Help! I’m a new player. Whenever I start to climb to my cruising altitude and going up I only get to around 160kts and just stall (this is on every plane at this point) I have flaps set and v/s no greater than 3000. I will reach about 300000 feet and I will be going 150kts and start to spiral out of control.
3000 f/m is way to much for 30,000 feet. as you climb, gradually decrease your V/S according to you speed.
Also, check your fuel. If you are too heavy, and above MTOW, the plane will stall due to weight. Also, try climbing (at the start) at 2,800 FPM, then decrease to 2,000.
You see no planes fly at 300K ft 😂
Well this depends on the plane you’re flying and your weight. I’m just gonna say to use the “step climb” method as an in-game hint says to do
- You gotta retract your flaps gradually as you climb.
- No aircraft flys at 300,000ft. Never has, never will. When you fly Eastwards, fly at odd altitudes (for example- 33000ft, 35000ft). When you fly Westwards, fly at even altitudes (for example- 34000ft, 36000ft). This is just to maintain spacing between aircraft when you are in the same airspace. Depending on the aircraft and weight, you choose the altitude, again keeping the eastward westward thing in mind. Fly no higher than FL420/42,000ft as this is usually the max altitude that airlines usually fly at. FL440, 44,000ft/FL450, 45,000ft for private jets (For example- Cessna Citation).
take your time on learning, took me about a year to understand the full game… i just now finally learned how to use APPR it was difficult but in the end it makes you an amazing pilot, good luck 😉
Where on my HUD do I see my nose pitch degree?
I meant 30,000.
Sorry. I meant 30,000.
Then I don’t see any problem in cruising. Maybe you took off at a steep angle, which didn’t allow the plane to gain speed which also reduces your rate of climb. By the time you reach that altitude, the aircraft wouldn’t be able to maintain that slow speed. Increase your speed gradually as you climb and there won’t be any issues.
- You should fully retract your flaps latest around 5-7 min after take-off.
- Almost all commercial aircraft (especially nowadays during low demand) initially climb out at 2500-3000 v/s, during this time the speed tends to increase very slowly, that is why they reduce the rate of climb to around 1200 fpm or even less at the same thrust to increase speed up to desired speed 2-3 minutes after take-off and then continue their climb anywhere between 2500-2000 v/s
- Out of personal experience I recommend climbing at 2000 v/s out of 10000ft, 1800 v/s after 20000ft and 1200 v/s or 1000 v/s depending on the weight of the aircraft after 28000ft.

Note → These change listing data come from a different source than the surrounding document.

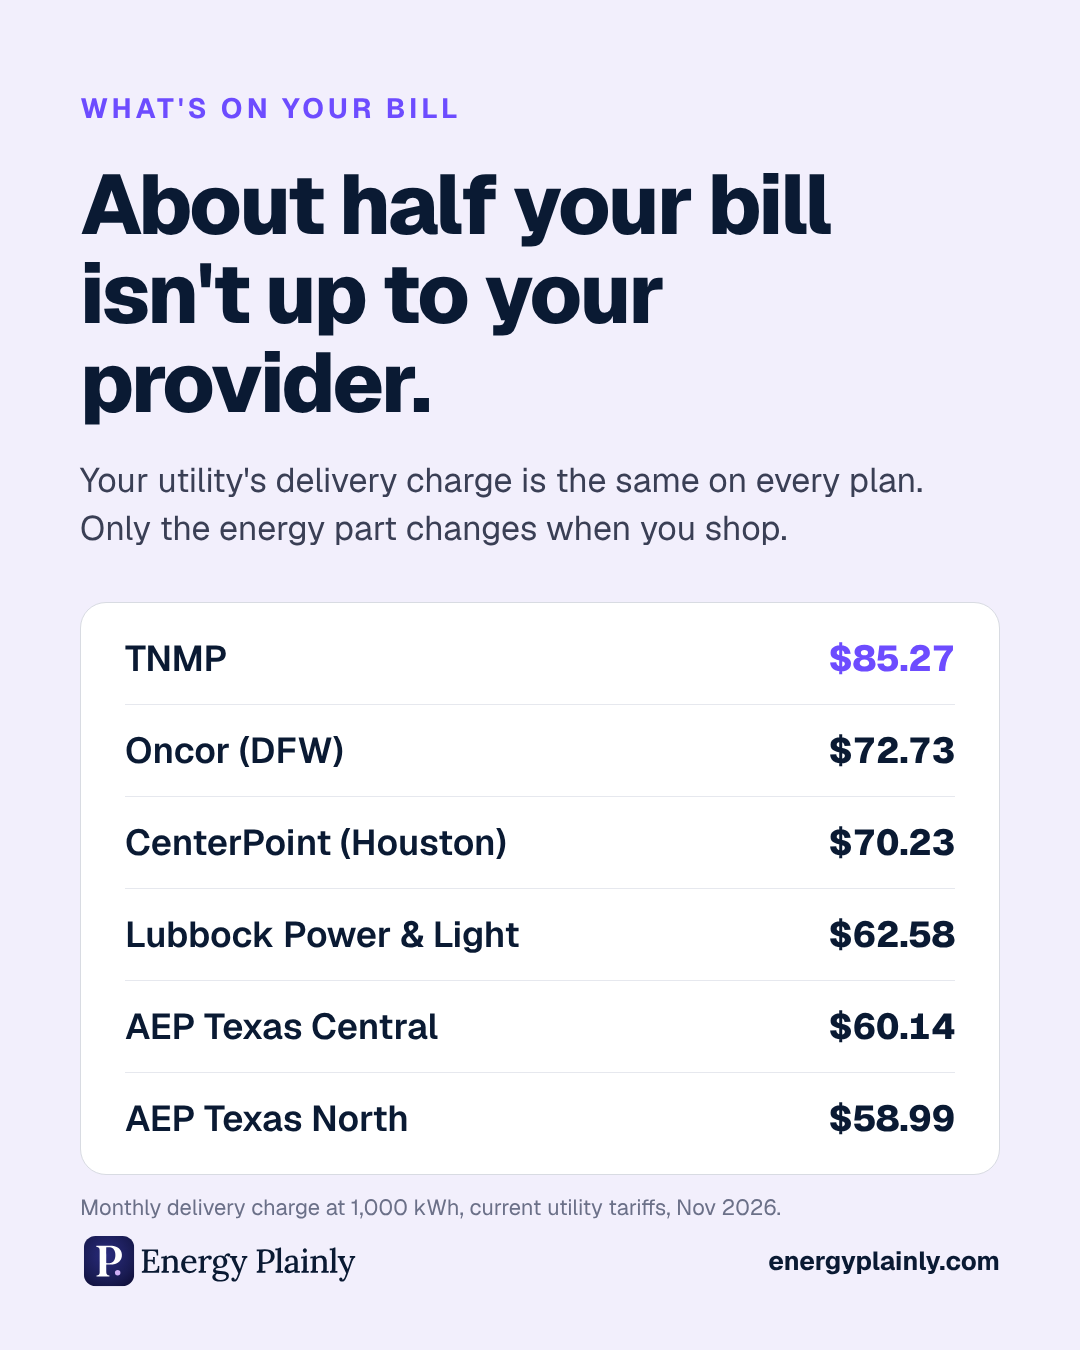
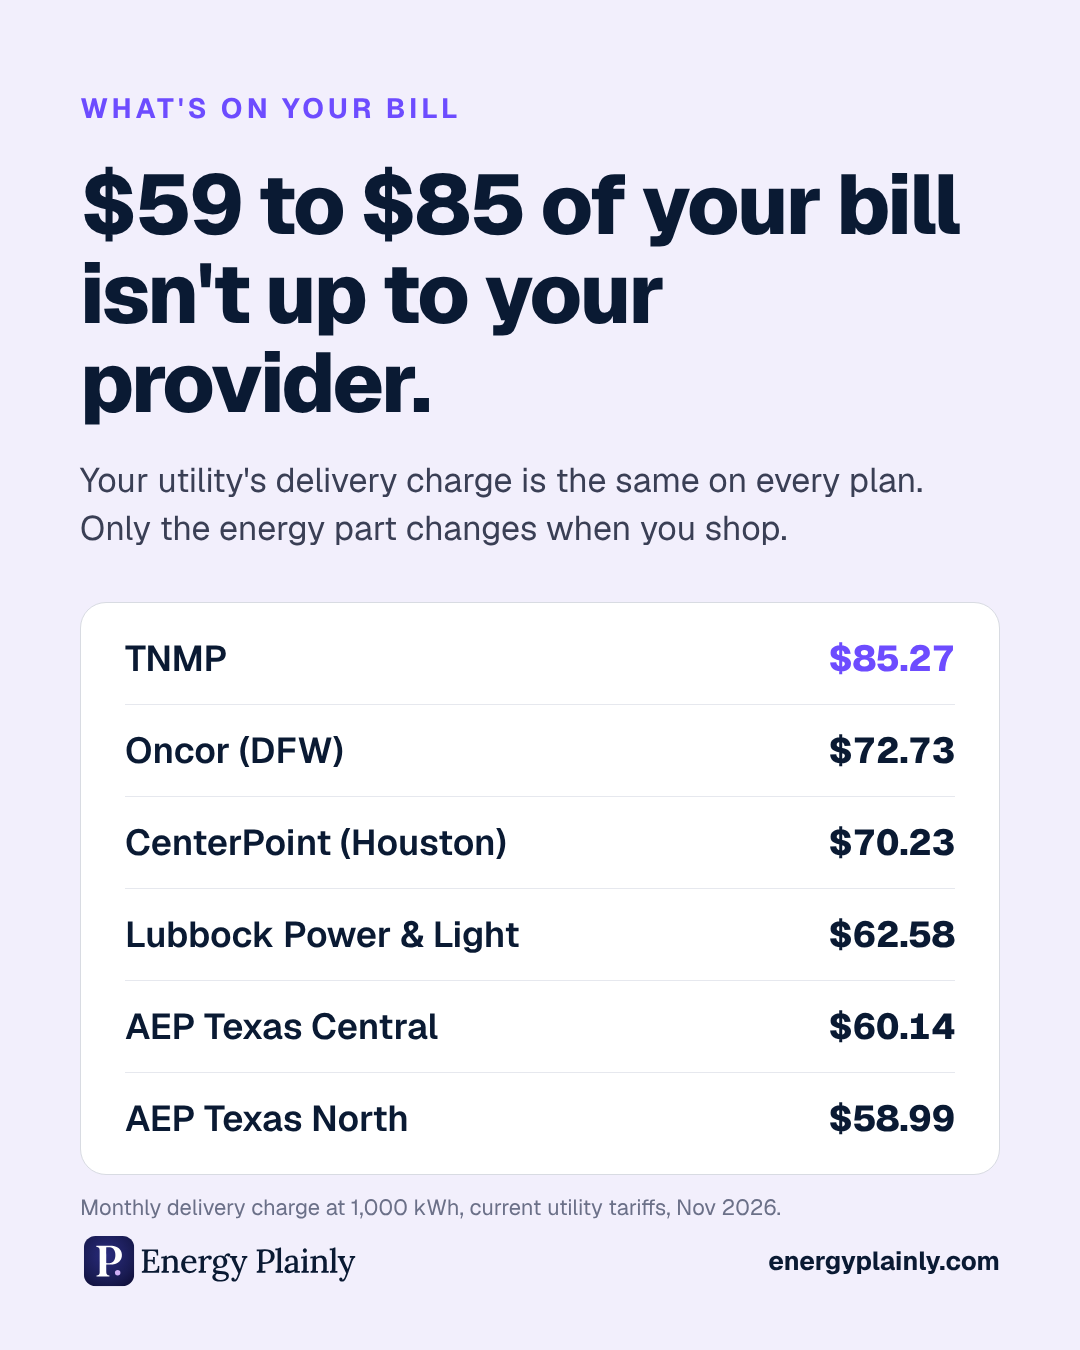
Reframe Monday graphic as new-customer offers; delivery headline in dollars
Claude-Session: https://claude.ai/code/session_016YujXcyb4c2Cg3KhuFQ5Hr

Changed region(s): [[0.0611, 0.1244, 0.8861, 0.1867]]

diff --git a/templates/v2/report-nov.html b/templates/v2/report-nov.html
@@ -10,9 +10,9 @@ h1{font-family:Lora,serif;font-weight:500;font-size:76px;line-height:1.1;margin-
 .save{margin-top:54px;font-size:46px;font-weight:700;line-height:1.25}.save em{font-style:normal;color:#B7A8FF}
 .note{position:absolute;left:80px;right:80px;bottom:150px;font-size:22px;color:#8E93B3;line-height:1.4}
 </style></head><body>
-<span class="tag">NOVEMBER RATE REPORT</span>
-<h1>The average Texas bill vs. the cheapest comparable plan</h1>
-<div class="row"><div class="box a"><div class="lbl">Average bill</div><div class="v">$132</div></div><div class="box c"><div class="lbl">Cheapest comparable</div><div class="v">$118</div></div></div>
-<p class="save">Switching saves about <em>$168 a year.</em><br>Most people never check.</p>
-<div class="note">Houston and Dallas-Fort Worth, 12-month fixed plans at 1,000 kWh a month, delivery included. Nov 1 to 15, 2026.</div>
+<span class="tag">NEW-CUSTOMER PRICES</span>
+<h1>What a new customer pays this month at 1,000 kWh</h1>
+<div class="row"><div class="box a"><div class="lbl">Average offer</div><div class="v">$132</div></div><div class="box c"><div class="lbl">Lowest offer</div><div class="v">$118</div></div></div>
+<p class="save">Renewal and month-to-month rates are often <em>much higher.</em><br>If you haven't shopped in a year, check.</p>
+<div class="note">Houston and Dallas-Fort Worth, 12-month fixed plans offered to new customers, 1,000 kWh a month, delivery included. Nov 1 to 15, 2026.</div>
 <footer><img src="logo-white.svg"><span>energyplainly.com</span></footer></body></html>

diff --git a/templates/v2/delivery-charges.html b/templates/v2/delivery-charges.html
@@ -9,7 +9,7 @@ h1{font-weight:800;font-size:84px;line-height:1.06;letter-spacing:-.03em;margin-
 .cap{font-size:22px;color:#6B7088;margin-top:18px}
 </style></head><body>
 <div class="eyebrow">WHAT'S ON YOUR BILL</div>
-<h1>About half your bill isn't up to your provider.</h1>
+<h1>$59 to $85 of your bill isn't up to your provider.</h1>
 <p class="sub">Your utility's delivery charge is the same on every plan. Only the energy part changes when you shop.</p>
 <div class="t">
 <div class="r hi"><span>TNMP</span><b>$85.27</b></div>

There are in the middle of the HUD a few stripes. The line who is the widest is the horizon. If you fly on that line you will not be climbing and not be descending (because of weight you also can be a little above that line and still not climbing) The lines under and above the horizon gives you the information about how steep you go. If I’m correctly any new stripe is 500 v/s speed. So 3 lines above the horizon line, means you nose is in the position of 1500v/s. You are climbing! Also under the altitude sensor (on your HUD on the right side) is a meter. These is more precisely!
Photo from Infinite flight
Interesting. Could this be confirmed by someone else (maybe rl pilot)?
No the stripes are the angle at which you are climbing at. Not the VS. Each line is 5 degrees.
Sure, it is the pitch angle of the plane. He said that each steps is approx 500v/a. Is it the equivalent? That was the question…
@CaptainSooraj You Are summoned
As far as I know, this represents inclination only, and not VS.
Remember, your pitch/climb angle changes for a corresponding VS, with your airspeed as well - you’ll need a steeper pitch angle at lower airspeeds, and a shallower pitch angle at higher airspeeds, to maintain the same VS.
Yes this makes sense to me. Thanks buddy.
No it’s not. It depends on speed.